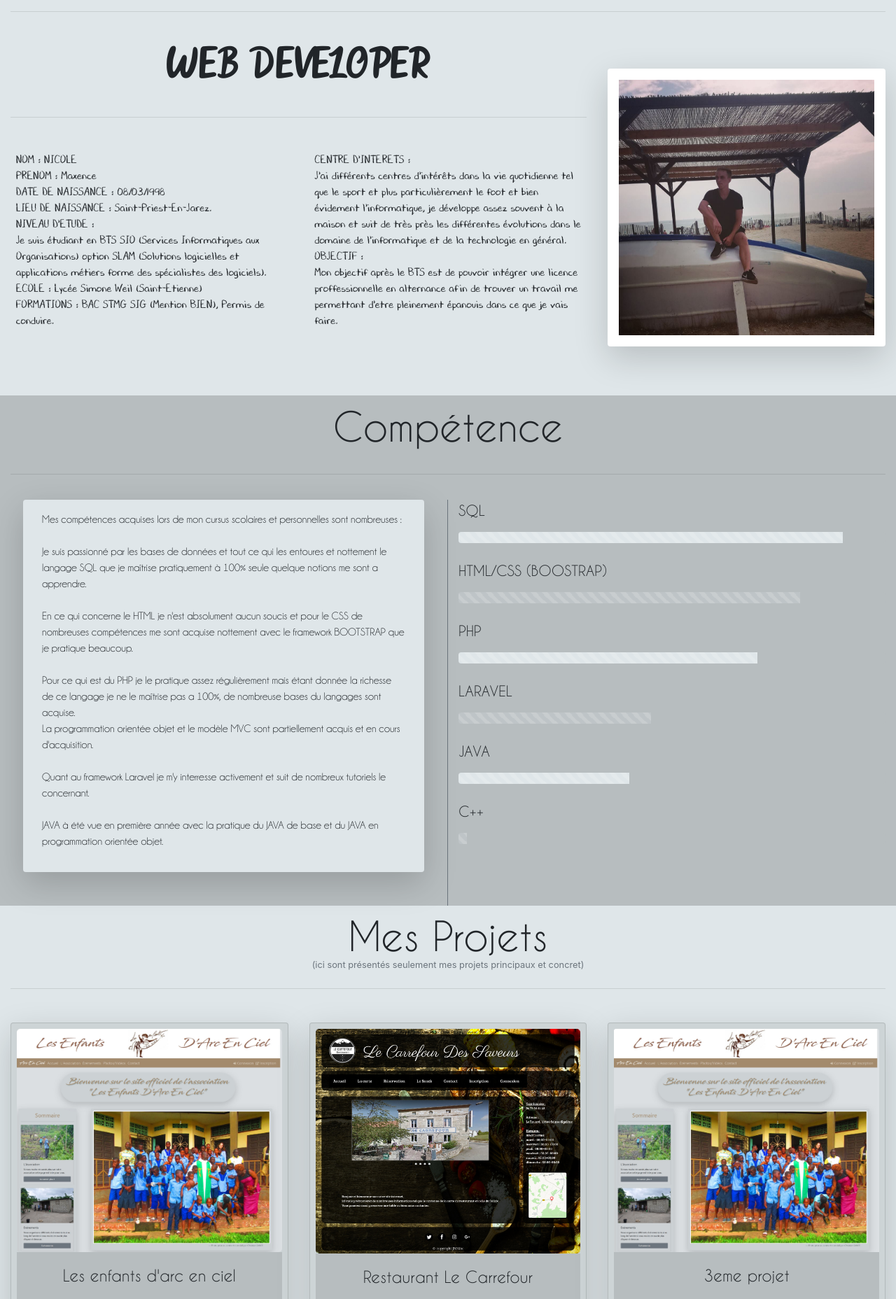
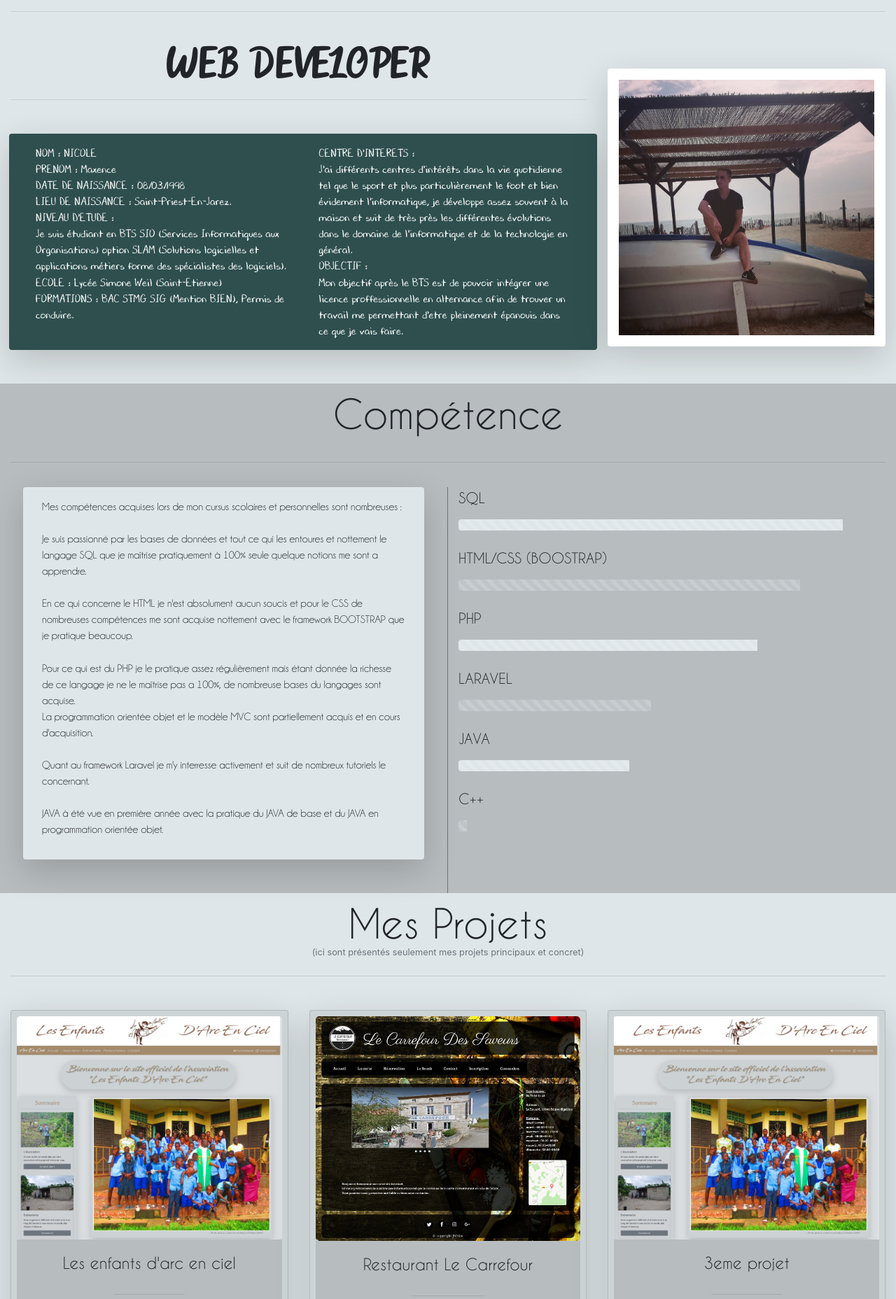
Before and after one commit to maxence4283/Portfolio, a PHP site: page / in a window 1280 px wide. Shown: the part 68-1924 px from the top of the page at 70% size. Run offline with PHP 8.4, Linux system fonts and the light colour scheme; some libraries are stand-ins or nearby versions; some web fonts are replaced.

Commit message:
Ajout d'un shadow dans la partie présentation + changement de la couleur de police et du background du shawdow

```diff
--- a/vues/presentation.php
+++ b/vues/presentation.php
@@ -12,37 +12,41 @@
     <div class="row">
         <div class="col-12 col-xs-12 col-sm-12 col-md-12 col-xl-8 col-lg-8">
             <!-- partie lg-->
-            <p class="text-center display-2  jellybean d-none d-xl-block" style="margin-bottom: -2%; font-size: 5vw">
+            <p class="text-center display-2  jellybean d-none d-xl-block" style="margin-bottom: -5%; font-size: 5vw">
                 WEB DEVELOPER
             </p>
 
             <!-- partie xl-->
-            <p class="text-center display-2  jellybean d-none d-lg-block d-xl-none" style="margin-bottom: -2%">
+            <p class="text-center display-2  jellybean d-none d-lg-block d-xl-none" style="margin-bottom: -5%">
                 WEB DEVELOPER
             </p>
 
             <!-- partie md-->
-            <p class="text-center display-2  jellybean d-none d-md-block d-lg-none" style="margin-bottom: -2%">
+            <p class="text-center display-2  jellybean d-none d-md-block d-lg-none" style="margin-bottom: -5%">
                 WEB DEVELOPER
             </p>
 
             <!-- partie sm-->
-            <p class="text-center display-2  jellybean d-none d-sm-block d-md-none" style="margin-bottom: -2%">
+            <p class="text-center display-2  jellybean d-none d-sm-block d-md-none" style="margin-bottom: -5%">
                 WEB DEVELOPER
             </p>
 
             <!-- partie xs-->
-            <p class="text-center display-2  jellybean d-block d-sm-none" style="margin-bottom: -2%">
+            <p class="text-center display-2  jellybean d-block d-sm-none" style="margin-bottom: -5%">
                 WEB DEVELOPER
             </p>
 
                 <hr class="my-5">
 
             <div class="row">
+                <div class="shadow-lg p-3 mb-5 rounded" style="background-color: #2F4F4F; margin-left: 1.5%">
+                    <div class="col-12 col-xs-12 col-sm-12 col-md-12 col-xl-12 col-lg-12">
+                        <div class="row">
                             <div class="col-12 col-xs-12 col-sm-12 col-md-12 col-xl-6 col-lg-6">
 
+
                                 <!-- partie lg-->
-                    <div class="djbchalk d-none d-xl-block" style="font-size: 1.2vw; margin-left: 2%;margin-right: 2%">
+                                <div class="djbchalk d-none d-xl-block" style="font-size: 1.2vw; margin-left: 2%;margin-right: 2%; color:white">
                                     NOM : NICOLE<br>
                                     PRENOM : Maxence<br>
                                     DATE DE NAISSANCE : 08/03/1998<br>
@@ -54,7 +58,7 @@
                                 </div>
 
                                 <!-- partie xl-->
-                    <div class="djbchalk d-none d-lg-block d-xl-none" style="font-size: 130%; margin-left: 2%;margin-right: 2%">
+                                <div class="djbchalk d-none d-lg-block d-xl-none" style="font-size: 130%; margin-left: 2%;margin-right: 2%; color:white">
                                     NOM : NICOLE<br>
                                     PRENOM : Maxence<br>
                                     DATE DE NAISSANCE : 08/03/1998<br>
@@ -63,10 +67,10 @@
                                     Je suis étudiant en BTS SIO (Services Informatiques aux Organisations) option SLAM (Solutions logicielles et applications métiers forme des spécialistes des logiciels).<br>
                                     ECOLE : Lycée Simone Weil (Saint-Etienne)<br>
                                     FORMATIONS : BAC STMG SIG (Mention BIEN), Permis de conduire.
-                    </div><br>
+                                </div>
 
                                 <!-- partie md-->
-                    <div class="djbchalk d-none d-md-block d-lg-none" style="font-size: 130%; margin-left: 2%;margin-right: 2%">
+                                <div class="djbchalk d-none d-md-block d-lg-none" style="font-size: 130%; margin-left: 2%;margin-right: 2%; color:white">
                                     NOM : NICOLE<br>
                                     PRENOM : Maxence<br>
                                     DATE DE NAISSANCE : 08/03/1998<br>
@@ -75,10 +79,10 @@
                                     Je suis étudiant en BTS SIO (Services Informatiques aux Organisations) option SLAM (Solutions logicielles et applications métiers forme des spécialistes des logiciels).<br>
                                     ECOLE : Lycée Simone Weil (Saint-Etienne)<br>
                                     FORMATIONS : BAC STMG SIG (Mention BIEN), Permis de conduire.
-                    </div><br>
+                                </div>
 
                                 <!-- partie sm-->
-                    <div class="djbchalk d-none d-sm-block d-md-none" style="font-size: 110%; margin-left: 2%;margin-right: 2%">
+                                <div class="djbchalk d-none d-sm-block d-md-none" style="font-size: 110%; margin-left: 2%;margin-right: 2%; color:white">
                                     NOM : NICOLE<br>
                                     PRENOM : Maxence<br>
                                     DATE DE NAISSANCE : 08/03/1998<br>
@@ -87,11 +91,11 @@
                                     Je suis étudiant en BTS SIO (Services Informatiques aux Organisations) option SLAM (Solutions logicielles et applications métiers forme des spécialistes des logiciels).<br>
                                     ECOLE : Lycée Simone Weil (Saint-Etienne)<br>
                                     FORMATIONS : BAC STMG SIG (Mention BIEN), Permis de conduire.
-                    </div><br>
+                                </div>
 
 
                                 <!-- partie xs-->
-                    <div class="djbchalk d-block d-sm-none" style="font-size: 110%; margin-left: 2%;margin-right: 2%">
+                                <div class="djbchalk d-block d-sm-none" style="font-size: 110%; margin-left: 2%;margin-right: 2%; color:white">
                                     NOM : NICOLE<br>
                                     PRENOM : Maxence<br>
                                     DATE DE NAISSANCE : 08/03/1998<br>
@@ -100,13 +104,13 @@
                                     Je suis étudiant en BTS SIO (Services Informatiques aux Organisations) option SLAM (Solutions logicielles et applications métiers forme des spécialistes des logiciels).<br>
                                     ECOLE : Lycée Simone Weil (Saint-Etienne)<br>
                                     FORMATIONS : BAC STMG SIG (Mention BIEN), Permis de conduire.
-                    </div><br>
+                                </div>
 
                             </div>
 
-                <div class="col-12 col-xs-12 col-sm-12 col-md-9 col-xl-6 col-lg-6">
+                            <div class="col-12 col-xs-12 col-sm-12 col-md-12 col-xl-6 col-lg-6">
                                 <!-- partie lg-->
-                    <div class="djbchalk d-none d-xl-block" style="font-size: 1.2vw; margin-left: 2%;margin-right: 2%">
+                                <div class="djbchalk d-none d-xl-block" style="font-size: 1.2vw; margin-left: 2%;margin-right: 2%; color:white">
                                     CENTRE D'INTERETS : <br>
                                     J'ai différents centres d'intérêts dans la vie quotidienne tel que le sport et plus particulièrement le foot et bien évidement l'informatique, je développe assez souvent à la maison et suit de très près les différentes évolutions dans le domaine de l'informatique et de la technologie en général. <br>
                                     OBJECTIF : <br>
@@ -114,37 +118,39 @@
                                 </div>
 
                                 <!-- partie xl-->
-                    <div class="djbchalk d-none d-lg-block d-xl-none" style="font-size: 130%; margin-left: 2%;margin-right: 2%">
+                                <div class="djbchalk d-none d-lg-block d-xl-none" style="font-size: 130%; margin-left: 2%;margin-right: 2%; color:white">
                                     CENTRE D'INTERETS : <br>
                                     J'ai différents centres d'intérêts dans la vie quotidienne tel que le sport et plus particulièrement le foot et bien évidement l'informatique, je développe assez souvent à la maison et suit de très près les différentes évolutions dans le domaine de l'informatique et de la technologie en général. <br>
                                     OBJECTIF : <br>
                                     Mon objectif après le BTS est de pouvoir intégrer une licence proffessionnelle en alternance afin de trouver un travail me permettant d'etre pleinement épanouis dans ce que je vais faire.
-                    </div><br>
+                                </div>
 
                                 <!-- partie md-->
-                    <div class="djbchalk d-none d-md-block d-lg-none" style="font-size: 130%; margin-left: 2%;margin-right: 2%">
+                                <div class="djbchalk d-none d-md-block d-lg-none" style="font-size: 130%; margin-left: 2%;margin-right: 2%; color: white">
                                     CENTRE D'INTERETS : <br>
                                     J'ai différents centres d'intérêts dans la vie quotidienne tel que le sport et plus particulièrement le foot et bien évidement l'informatique, je développe assez souvent à la maison et suit de très près les différentes évolutions dans le domaine de l'informatique et de la technologie en général. <br>
                                     OBJECTIF : <br>
                                     Mon objectif après le BTS est de pouvoir intégrer une licence proffessionnelle en alternance afin de trouver un travail me permettant d'etre pleinement épanouis dans ce que je vais faire.
-                    </div><br>
+                                </div>
 
                                 <!-- partie sm-->
-                    <div class="djbchalk d-none d-sm-block d-md-none" style="font-size: 110%; margin-left: 2%;margin-right: 2%">
+                                <div class="djbchalk d-none d-sm-block d-md-none" style="font-size: 110%; margin-left: 2%;margin-right: 2%; color:white">
                                     CENTRE D'INTERETS : <br>
                                     J'ai différents centres d'intérêts dans la vie quotidienne tel que le sport et plus particulièrement le foot et bien évidement l'informatique, je développe assez souvent à la maison et suit de très près les différentes évolutions dans le domaine de l'informatique et de la technologie en général. <br>
                                     OBJECTIF : <br>
                                     Mon objectif après le BTS est de pouvoir intégrer une licence proffessionnelle en alternance afin de trouver un travail me permettant d'etre pleinement épanouis dans ce que je vais faire.
-                    </div><br>
+                                </div>
 
                                 <!-- partie xs-->
-                    <div class="djbchalk d-block d-sm-none" style="font-size: 110%; margin-left: 2%;margin-right: 2%">
+                                <div class="djbchalk d-block d-sm-none" style="font-size: 110%; margin-left: 2%;margin-right: 2%; color:white">
                                     CENTRE D'INTERETS : <br>
                                     J'ai différents centres d'intérêts dans la vie quotidienne tel que le sport et plus particulièrement le foot et bien évidement l'informatique, je développe assez souvent à la maison et suit de très près les différentes évolutions dans le domaine de l'informatique et de la technologie en général. <br>
                                     OBJECTIF : <br>
                                     Mon objectif après le BTS est de pouvoir intégrer une licence proffessionnelle en alternance afin de trouver un travail me permettant d'etre pleinement épanouis dans ce que je vais faire.
-                    </div><br>
-
+                                </div>
+                            </div>
+                        </div>
+                    </div>
                 </div>
             </div>
         </div>
```
Lines whose indentation alone changed are shown as unchanged.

━━━━━━━━

[Exercise] Using the entries above, find all lines with "background". Copy them.

[Solution to this exercise]
Ajout d'un shadow dans la partie présentation + changement de la couleur de police et du background du shawdow
+                <div class="shadow-lg p-3 mb-5 rounded" style="background-color: #2F4F4F; margin-left: 1.5%">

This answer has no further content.